For now, though, I’m going to leave sex out of the equation, and focus on the blood and guts instead. At least everybody looks the same on the inside!



Witcheskin and Rough Sleepers, both set in the Lunar Shadows verse, are two very different but closely entwined stories set in the lush wilds of rural Wales and the harsh gritty inner city of South West England. Two very different main characters and two very different mysteries to be solved. Both are a blend of horror, urban fantasy and LGBTQ+ romance, with colourful supporting casts and complex villains whose motives are driven by their basic human natures.

They have own-voices trans and queer representation, and both books are standalones, but set in the same universe.

Synopsis for Witcheskin:

Following the disappearance of his father, keen photographer Owen returns to the Welsh village where his parents grew up to live with his mother and her boyfriend. Despite being born in Wales and having been raised in England, Owen feels like an outcast, and the villagers are unfriendly. He soon discovers an epidemic of cattle mutilations that have been spreading through the countryside like a rash and, determined to discover the cause, he takes up his camera and starts snapping pictures.

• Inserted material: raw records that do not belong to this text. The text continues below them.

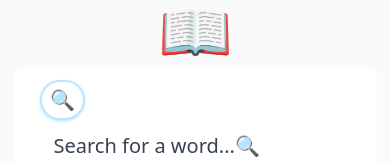
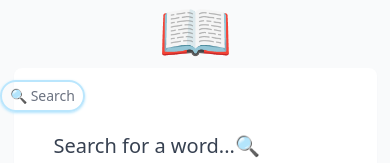
Before and after one commit to Esther-Lita/react-dictionary-project, a React (Create React App) app: page / in a window 390 px wide. Shown: the top 163 px of the page. Built offline with nearby package versions, Linux system fonts and the light colour scheme; no server answers.

Commit message:
Updated the SearchBtn to make it more intuitive

```diff
--- a/src/SearchBtn.js
+++ b/src/SearchBtn.js
@@ -2,10 +2,10 @@ import React from "react";
 
 export default function SearchBtn() {
   return (
-    <div className="fixed text-xl top-20 left-10 lg:left-32 2xl:left-96 md:left-18 sm:left-">
+    <div className="fixed left-0 text-sm top-20 lg:left-16 2xl:left-60 md:left-4 sm:left-1 lg:text-xl">
       <a href="./#Search ">
-        <button className="px-2 py-1 transition border-2 rounded-full shadow shadow-sky-200 border-sky-200 hover:shadow-lg ">
-          🔍
+        <button className="px-2 py-1 text-gray-500 transition border-2 rounded-full shadow shadow-sky-200 border-sky-200 hover:shadow-lg">
+          🔍 Search
         </button>
       </a>
     </div>
```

While pursuing the mystery, he meets Maredudd, an old friend of his parents of whom they had never spoken, and Owen can’t help but feel drawn to him. Maredudd seems to know more about the mutilations than the other villagers are willing to admit, and even more about the supposed death of Owen’s father than his own mother does. Maredudd shows Owen things he never thought possible, and Owen soon finds himself at the centre of the kind of folk tale only his father could dream of.

Synopsis for Rough Sleepers:

Leon, drag performer and club owner, is attacked by a werewolf one night and loses an arm—and more, after massacring his club guests. Now homeless and tormented by nightmares, he runs away from everything he knows.

Eventually, he meets Ceri, who invites Leon to live with him above a shop owned by a woman who lost her husband and son to a werewolf attack. She and Ceri are still hunting the unknown perpetrator, and Leon gladly lends his own assistance, eager to atone for his bloody past in the hopes he might one day be able to have a home and family again…


Nem Rowan lives in Sweden with his wife and their girlfriend. He loves reading non-fiction and is fascinated by True Crime and unsolved mysteries, especially missing persons cases and serial killers. Nem is also well-read in mythology and folk tales, particularly British and European folklore. He is a huge fan of Horror movies and Retrowave music.

Nem started writing when he was 11 years old and since then, he’s never looked back. Romance has always been his favourite genre after inheriting a box of Mills & Boon novels from his grandma, but being a Horror fan, there is always some way for him to work in a bit of that to make sure things don’t get too mushy.